INTRODUCTION Electric power transmission was originally developed with direct current. The availability of transformers and the development and improvement of induction motors at the beginning of the 20th Century, led to greater appeal and use of a.c. transmission. Through research and development in Sweden at Allmana Svenska Electriska Aktiebolaget (ASEA), an improved multi-electrode grid controlled mercury arc valve for high powers and voltages was developed from 1929. Experimental plants were set up in the 1930’s in Sweden and the USA to investigate the use of mercury arc valves in conversion processes for transmission and frequency changing. D.c. transmission now became practical when long distances were to be covered or where cables were required. The increase in need for electricity after the Second World War stimulated research, particularly in Sweden and in Russia. In 1950, a 116 km experimental transmission line was commissioned from Moscow to Kasira at 200 kV. The first commercial HVDC line built in 1954 was a 98 km submarine cable with ground return between the island of Gotland and the Swedish mainland. Thyristors were applied to d.c. transmission in the late 1960’s and solid state valves became a reality. In 1969, a contract for the Eel River d.c. link in Canada was awarded as the first application of sold state valves for HVDC transmission. Today, the highest functional d.c. voltage for d.c. transmission is +/- 600 kV for the 785 km transmission line of the Itaipu scheme in Brazil. D.c. transmission is now an integral part of the delivery of electricity in many countries throughout the world.

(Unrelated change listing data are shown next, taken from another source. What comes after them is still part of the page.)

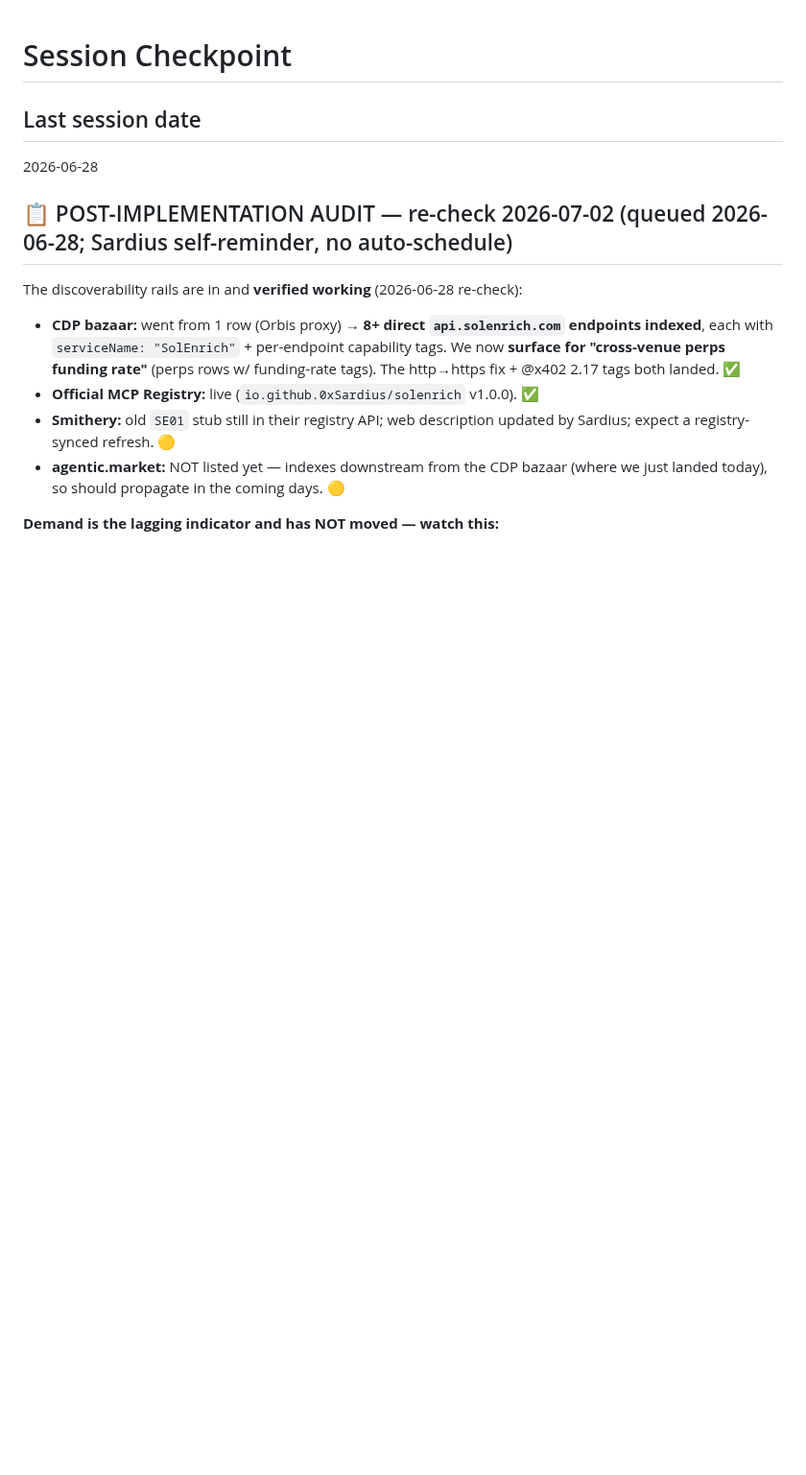
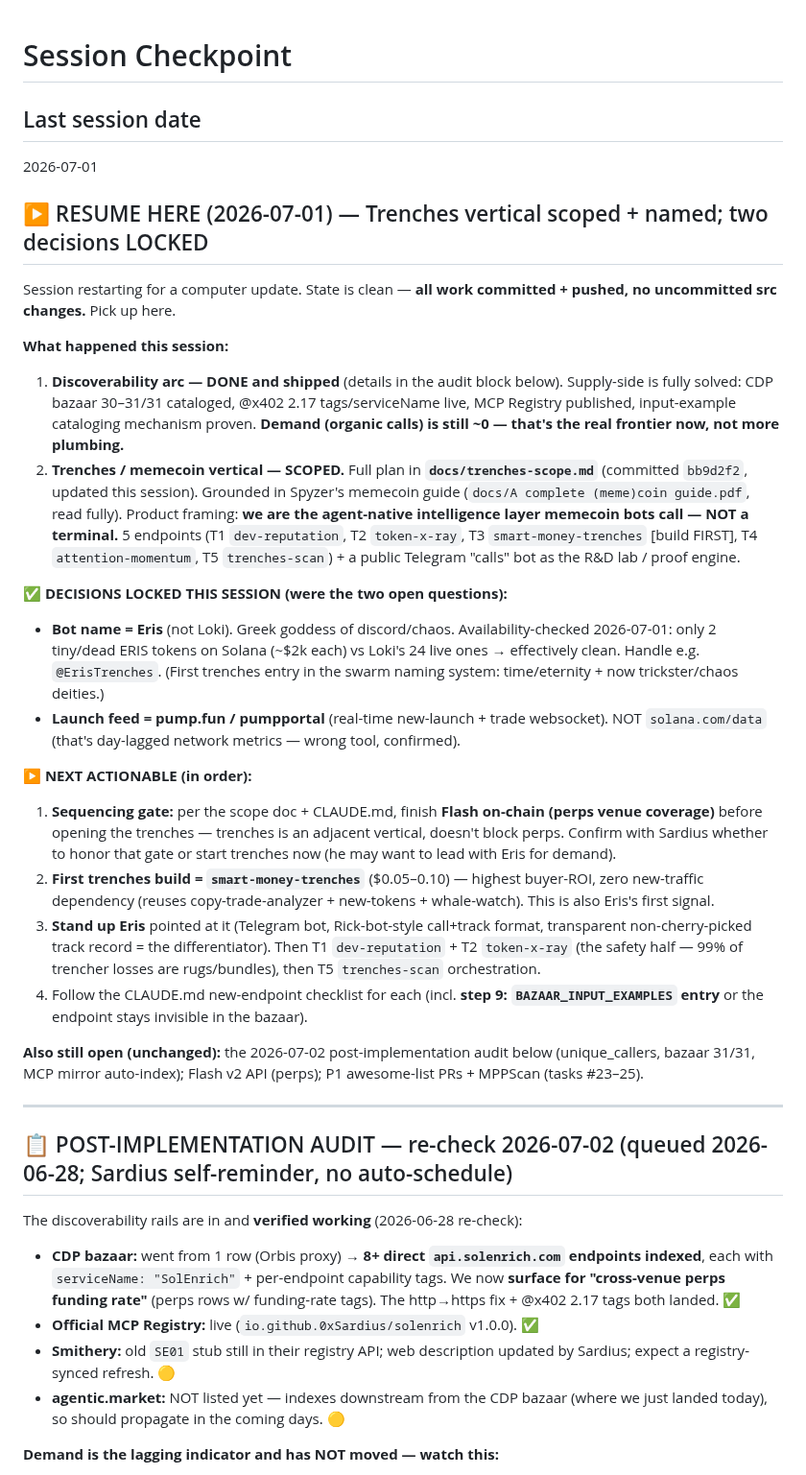
Before and after one commit to 0xSardius/solenrich, a Markdown page: docs/CHECKPOINT.md, the part around the change. Shown at 96% size. Rendered like a GitHub page; blank space fills up the shorter version.

Commit message:
checkpoint: trenches vertical named (Eris) + feed locked (pump.fun); resume block

```diff
--- a/docs/CHECKPOINT.md
+++ b/docs/CHECKPOINT.md
@@ -1,7 +1,48 @@
 # Session Checkpoint
 
 ## Last session date
-2026-06-28
+2026-07-01
+
+## ▶️ RESUME HERE (2026-07-01) — Trenches vertical scoped + named; two decisions LOCKED
+
+Session restarting for a computer update. State is clean — **all work committed + pushed, no
+uncommitted src changes.** Pick up here.
+
+**What happened this session:**
+1. **Discoverability arc — DONE and shipped** (details in the audit block below). Supply-side is fully
+   solved: CDP bazaar 30–31/31 cataloged, @x402 2.17 tags/serviceName live, MCP Registry published,
+   input-example cataloging mechanism proven. **Demand (organic calls) is still ~0 — that's the real
+   frontier now, not more plumbing.**
+2. **Trenches / memecoin vertical — SCOPED.** Full plan in **`docs/trenches-scope.md`** (committed
+   `bb9d2f2`, updated this session). Grounded in Spyzer's memecoin guide (`docs/A complete (meme)coin
+   guide.pdf`, read fully). Product framing: **we are the agent-native intelligence layer memecoin bots
+   call — NOT a terminal.** 5 endpoints (T1 `dev-reputation`, T2 `token-x-ray`, T3 `smart-money-trenches`
+   [build FIRST], T4 `attention-momentum`, T5 `trenches-scan`) + a public Telegram "calls" bot as the
+   R&D lab / proof engine.
+
+**✅ DECISIONS LOCKED THIS SESSION (were the two open questions):**
+- **Bot name = Eris** (not Loki). Greek goddess of discord/chaos. Availability-checked 2026-07-01: only
+  2 tiny/dead ERIS tokens on Solana (~$2k each) vs Loki's 24 live ones → effectively clean. Handle e.g.
+  `@ErisTrenches`. (First trenches entry in the swarm naming system: time/eternity + now trickster/chaos deities.)
+- **Launch feed = pump.fun / pumpportal** (real-time new-launch + trade websocket). NOT `solana.com/data`
+  (that's day-lagged network metrics — wrong tool, confirmed).
+
+**▶️ NEXT ACTIONABLE (in order):**
+1. **Sequencing gate:** per the scope doc + CLAUDE.md, finish **Flash on-chain (perps venue coverage)**
+   before opening the trenches — trenches is an adjacent vertical, doesn't block perps. Confirm with
+   Sardius whether to honor that gate or start trenches now (he may want to lead with Eris for demand).
+2. **First trenches build = `smart-money-trenches`** ($0.05–0.10) — highest buyer-ROI, zero new-traffic
+   dependency (reuses copy-trade-analyzer + new-tokens + whale-watch). This is also Eris's first signal.
+3. **Stand up Eris** pointed at it (Telegram bot, Rick-bot-style call+track format, transparent
+   non-cherry-picked track record = the differentiator). Then T1 `dev-reputation` + T2 `token-x-ray`
+   (the safety half — 99% of trencher losses are rugs/bundles), then T5 `trenches-scan` orchestration.
+4. Follow the CLAUDE.md new-endpoint checklist for each (incl. **step 9: `BAZAAR_INPUT_EXAMPLES` entry**
+   or the endpoint stays invisible in the bazaar).
+
+**Also still open (unchanged):** the 2026-07-02 post-implementation audit below (unique_callers, bazaar
+31/31, MCP mirror auto-index); Flash v2 API (perps); P1 awesome-list PRs + MPPScan (tasks #23–25).
+
+---
 
 ## 📋 POST-IMPLEMENTATION AUDIT — re-check 2026-07-02 (queued 2026-06-28; Sardius self-reminder, no auto-schedule)
 
```
Also changed, not shown: docs/trenches-scope.md (+24 -30 lines).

WHY USE DC TRANSMISSION? The question is often asked, “Why use d.c. transmission?” One response is that losses are lower, but this is not correct. The level of losses is designed into